Along the same lines, she has enjoyed spinning tales about the English countryside, penning a children's cookbook of recipes from the British Isles and writing fanciful stories featuring her very own godchildren.

For over a decade, she has been instrumental in the implementation and logistics of the Ladies’ Annual Sherry Party. Harlene Clayton says, “She certainly has been a terrific help keeping records for the Ladies’ Annual Sherry Party. Back in the day when I became a co- host with Lois VanValkenburgh, Bev Steele and Beverly Beidler, no records were kept. Super-duper Sherry decided to organize us by printing out labels, doing the mailings and presiding at the registration table at this no-cost, bi-partisan, annual event that brings together Alexandria’s leading women to influence local policies.”

In 2001 on the 20th anniversary of the Commission for Women with Del Pepper and Lois Walker presenting, Brown received the city’s prestigious Cultural Affairs Award for advocating for the arts in Alexandria. The committee described Brown’s services this way, “She has led the Alexandria Arts Forum, a coalition of artists, arts administrators and patrons to create an ongoing dialogue with City civic, education and business leaders about the multi-faceted role of the arts in our community. During her many years with the Alexandria Arts Forum, she has inspired many collaborative efforts including her creative bus tour of Alexandria’s public art called, Site to Sight.”

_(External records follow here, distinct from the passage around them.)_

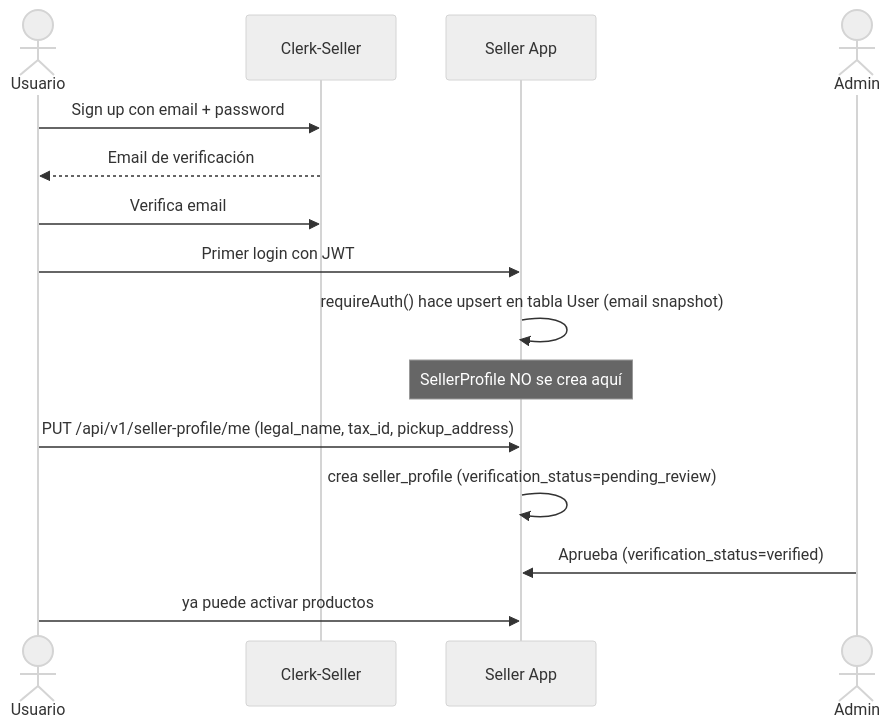
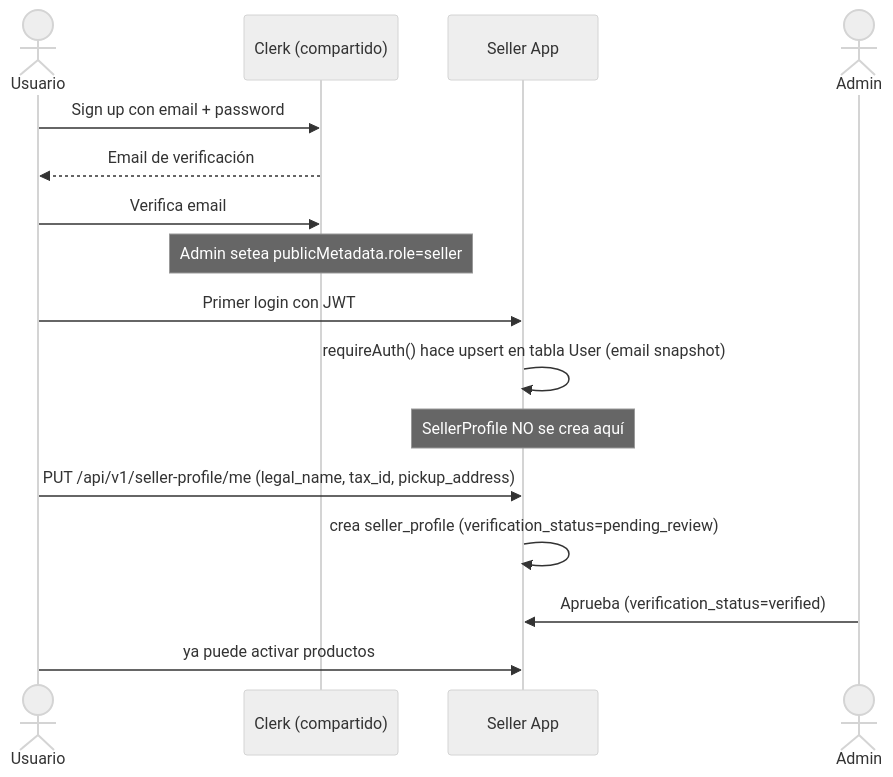
One commit to IAW-2026/proyecto-c-seller-bicimarket changed the second of 4 diagrams in docs/05-usuarios.md. Above: the diagram before and after it, drawn with Mermaid (neutral theme). The commit also changed other lines of this file and 9 other files, not shown here.

````diff
--- a/docs/05-usuarios.md
+++ b/docs/05-usuarios.md
@@ -114,18 +127,19 @@
 ```mermaid
 sequenceDiagram
     actor U as Usuario
-    participant CS as Clerk-Seller
+    participant CL as Clerk (compartido)
     participant S as Seller App
     actor A as Admin
 
-    U->>CS: Sign up con email + password
-    CS-->>U: Email de verificación
-    U->>CS: Verifica email
+    U->>CL: Sign up con email + password
+    CL-->>U: Email de verificación
+    U->>CL: Verifica email
+    Note over CL: Admin setea publicMetadata.role=seller
     U->>S: Primer login con JWT
     S->>S: requireAuth() hace upsert en tabla User (email snapshot)
     Note over S: SellerProfile NO se crea aquí
     U->>S: PUT /api/v1/seller-profile/me (legal_name, tax_id, pickup_address)
     S->>S: crea seller_profile (verification_status=pending_review)
     A->>S: Aprueba (verification_status=verified)
     U->>S: ya puede activar productos
 ```
````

In her role as an innovator and arts advocate, Brown would like to see more young people become involved in the arts community. She envisions high school students participating in usher programs where they could a watch a program and later bring a friend to see it for free, thus expanding the theater’s future audience. Excited by the changes she has seen over the decades — the Old Town Trolley, the Ramsay House Visitors Center and the expansion of the Farmers Market — she holds out hope the city will increase its nonprofit arts funding budget, stagnant for the past three decades.